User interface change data
▶
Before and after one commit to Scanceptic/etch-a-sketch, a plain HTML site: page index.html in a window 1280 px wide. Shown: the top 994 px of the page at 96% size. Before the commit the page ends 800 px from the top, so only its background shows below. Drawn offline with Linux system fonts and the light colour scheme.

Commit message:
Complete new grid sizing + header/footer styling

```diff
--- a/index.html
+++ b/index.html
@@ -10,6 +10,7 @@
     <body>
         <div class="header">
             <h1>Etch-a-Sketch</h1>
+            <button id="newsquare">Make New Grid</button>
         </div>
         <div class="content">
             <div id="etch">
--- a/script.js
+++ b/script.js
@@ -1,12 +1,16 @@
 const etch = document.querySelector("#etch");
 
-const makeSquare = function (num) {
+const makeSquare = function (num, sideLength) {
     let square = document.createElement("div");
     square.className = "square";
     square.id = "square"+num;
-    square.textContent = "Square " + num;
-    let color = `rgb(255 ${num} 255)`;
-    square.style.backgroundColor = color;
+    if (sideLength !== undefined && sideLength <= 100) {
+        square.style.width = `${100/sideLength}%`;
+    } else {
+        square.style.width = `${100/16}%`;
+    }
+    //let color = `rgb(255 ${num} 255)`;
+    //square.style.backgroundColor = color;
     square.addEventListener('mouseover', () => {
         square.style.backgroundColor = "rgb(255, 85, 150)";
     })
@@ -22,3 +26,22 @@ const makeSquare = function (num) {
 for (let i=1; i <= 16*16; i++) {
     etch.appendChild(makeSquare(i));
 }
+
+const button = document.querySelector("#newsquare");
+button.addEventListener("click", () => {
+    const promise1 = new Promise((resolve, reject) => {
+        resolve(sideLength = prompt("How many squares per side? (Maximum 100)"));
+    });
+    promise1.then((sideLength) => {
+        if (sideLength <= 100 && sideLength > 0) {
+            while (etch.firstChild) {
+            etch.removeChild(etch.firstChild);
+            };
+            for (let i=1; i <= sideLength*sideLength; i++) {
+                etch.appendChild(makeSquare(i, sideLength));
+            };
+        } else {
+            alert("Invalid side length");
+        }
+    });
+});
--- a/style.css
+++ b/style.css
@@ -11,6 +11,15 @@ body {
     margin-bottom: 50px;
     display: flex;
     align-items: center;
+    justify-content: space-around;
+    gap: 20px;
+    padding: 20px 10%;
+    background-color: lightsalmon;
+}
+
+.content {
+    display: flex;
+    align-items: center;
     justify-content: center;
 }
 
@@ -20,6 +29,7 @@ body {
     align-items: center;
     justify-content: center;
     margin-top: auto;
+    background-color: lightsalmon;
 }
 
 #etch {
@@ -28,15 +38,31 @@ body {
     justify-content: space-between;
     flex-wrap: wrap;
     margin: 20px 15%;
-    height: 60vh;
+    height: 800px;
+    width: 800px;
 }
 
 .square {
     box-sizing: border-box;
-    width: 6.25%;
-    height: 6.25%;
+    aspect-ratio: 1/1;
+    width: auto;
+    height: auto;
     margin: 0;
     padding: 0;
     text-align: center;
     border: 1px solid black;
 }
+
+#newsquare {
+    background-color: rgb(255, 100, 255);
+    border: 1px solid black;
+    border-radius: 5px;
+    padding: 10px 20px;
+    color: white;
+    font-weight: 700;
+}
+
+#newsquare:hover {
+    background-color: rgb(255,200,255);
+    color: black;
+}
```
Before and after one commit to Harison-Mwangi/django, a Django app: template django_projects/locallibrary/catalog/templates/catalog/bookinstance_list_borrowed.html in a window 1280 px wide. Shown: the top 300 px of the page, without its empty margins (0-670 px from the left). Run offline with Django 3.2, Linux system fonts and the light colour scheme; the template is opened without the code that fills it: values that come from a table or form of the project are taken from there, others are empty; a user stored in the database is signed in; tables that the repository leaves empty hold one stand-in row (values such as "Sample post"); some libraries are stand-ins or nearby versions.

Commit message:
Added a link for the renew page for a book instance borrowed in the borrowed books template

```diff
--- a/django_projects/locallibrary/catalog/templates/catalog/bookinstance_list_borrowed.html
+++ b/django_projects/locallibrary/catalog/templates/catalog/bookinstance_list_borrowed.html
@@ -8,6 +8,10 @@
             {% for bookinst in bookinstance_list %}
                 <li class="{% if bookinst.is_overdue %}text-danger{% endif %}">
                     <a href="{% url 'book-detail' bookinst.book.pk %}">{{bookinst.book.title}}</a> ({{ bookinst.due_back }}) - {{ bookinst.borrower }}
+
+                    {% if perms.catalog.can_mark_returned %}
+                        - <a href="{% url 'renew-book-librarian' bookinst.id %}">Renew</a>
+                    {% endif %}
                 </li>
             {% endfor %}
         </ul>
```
◀
The answer must restate each entry word for word.

* SOLUTION TO THE EXERCISE *
Before and after one commit to Scanceptic/etch-a-sketch, a plain HTML site: page index.html in a window 1280 px wide. Shown: the top 994 px of the page at 96% size. Before the commit the page ends 800 px from the top, so only its background shows below. Drawn offline with Linux system fonts and the light colour scheme.

Commit message:
Complete new grid sizing + header/footer styling

```diff
--- a/index.html
+++ b/index.html
@@ -10,6 +10,7 @@
     <body>
         <div class="header">
             <h1>Etch-a-Sketch</h1>
+            <button id="newsquare">Make New Grid</button>
         </div>
         <div class="content">
             <div id="etch">
--- a/script.js
+++ b/script.js
@@ -1,12 +1,16 @@
 const etch = document.querySelector("#etch");
 
-const makeSquare = function (num) {
+const makeSquare = function (num, sideLength) {
     let square = document.createElement("div");
     square.className = "square";
     square.id = "square"+num;
-    square.textContent = "Square " + num;
-    let color = `rgb(255 ${num} 255)`;
-    square.style.backgroundColor = color;
+    if (sideLength !== undefined && sideLength <= 100) {
+        square.style.width = `${100/sideLength}%`;
+    } else {
+        square.style.width = `${100/16}%`;
+    }
+    //let color = `rgb(255 ${num} 255)`;
+    //square.style.backgroundColor = color;
     square.addEventListener('mouseover', () => {
         square.style.backgroundColor = "rgb(255, 85, 150)";
     })
@@ -22,3 +26,22 @@ const makeSquare = function (num) {
 for (let i=1; i <= 16*16; i++) {
     etch.appendChild(makeSquare(i));
 }
+
+const button = document.querySelector("#newsquare");
+button.addEventListener("click", () => {
+    const promise1 = new Promise((resolve, reject) => {
+        resolve(sideLength = prompt("How many squares per side? (Maximum 100)"));
+    });
+    promise1.then((sideLength) => {
+        if (sideLength <= 100 && sideLength > 0) {
+            while (etch.firstChild) {
+            etch.removeChild(etch.firstChild);
+            };
+            for (let i=1; i <= sideLength*sideLength; i++) {
+                etch.appendChild(makeSquare(i, sideLength));
+            };
+        } else {
+            alert("Invalid side length");
+        }
+    });
+});
--- a/style.css
+++ b/style.css
@@ -11,6 +11,15 @@ body {
     margin-bottom: 50px;
     display: flex;
     align-items: center;
+    justify-content: space-around;
+    gap: 20px;
+    padding: 20px 10%;
+    background-color: lightsalmon;
+}
+
+.content {
+    display: flex;
+    align-items: center;
     justify-content: center;
 }
 
@@ -20,6 +29,7 @@ body {
     align-items: center;
     justify-content: center;
     margin-top: auto;
+    background-color: lightsalmon;
 }
 
 #etch {
@@ -28,15 +38,31 @@ body {
     justify-content: space-between;
     flex-wrap: wrap;
     margin: 20px 15%;
-    height: 60vh;
+    height: 800px;
+    width: 800px;
 }
 
 .square {
     box-sizing: border-box;
-    width: 6.25%;
-    height: 6.25%;
+    aspect-ratio: 1/1;
+    width: auto;
+    height: auto;
     margin: 0;
     padding: 0;
     text-align: center;
     border: 1px solid black;
 }
+
+#newsquare {
+    background-color: rgb(255, 100, 255);
+    border: 1px solid black;
+    border-radius: 5px;
+    padding: 10px 20px;
+    color: white;
+    font-weight: 700;
+}
+
+#newsquare:hover {
+    background-color: rgb(255,200,255);
+    color: black;
+}
```
Before and after one commit to Harison-Mwangi/django, a Django app: template django_projects/locallibrary/catalog/templates/catalog/bookinstance_list_borrowed.html in a window 1280 px wide. Shown: the top 300 px of the page, without its empty margins (0-670 px from the left). Run offline with Django 3.2, Linux system fonts and the light colour scheme; the template is opened without the code that fills it: values that come from a table or form of the project are taken from there, others are empty; a user stored in the database is signed in; tables that the repository leaves empty hold one stand-in row (values such as "Sample post"); some libraries are stand-ins or nearby versions.

Commit message:
Added a link for the renew page for a book instance borrowed in the borrowed books template

```diff
--- a/django_projects/locallibrary/catalog/templates/catalog/bookinstance_list_borrowed.html
+++ b/django_projects/locallibrary/catalog/templates/catalog/bookinstance_list_borrowed.html
@@ -8,6 +8,10 @@
             {% for bookinst in bookinstance_list %}
                 <li class="{% if bookinst.is_overdue %}text-danger{% endif %}">
                     <a href="{% url 'book-detail' bookinst.book.pk %}">{{bookinst.book.title}}</a> ({{ bookinst.due_back }}) - {{ bookinst.borrower }}
+
+                    {% if perms.catalog.can_mark_returned %}
+                        - <a href="{% url 'renew-book-librarian' bookinst.id %}">Renew</a>
+                    {% endif %}
                 </li>
             {% endfor %}
         </ul>
```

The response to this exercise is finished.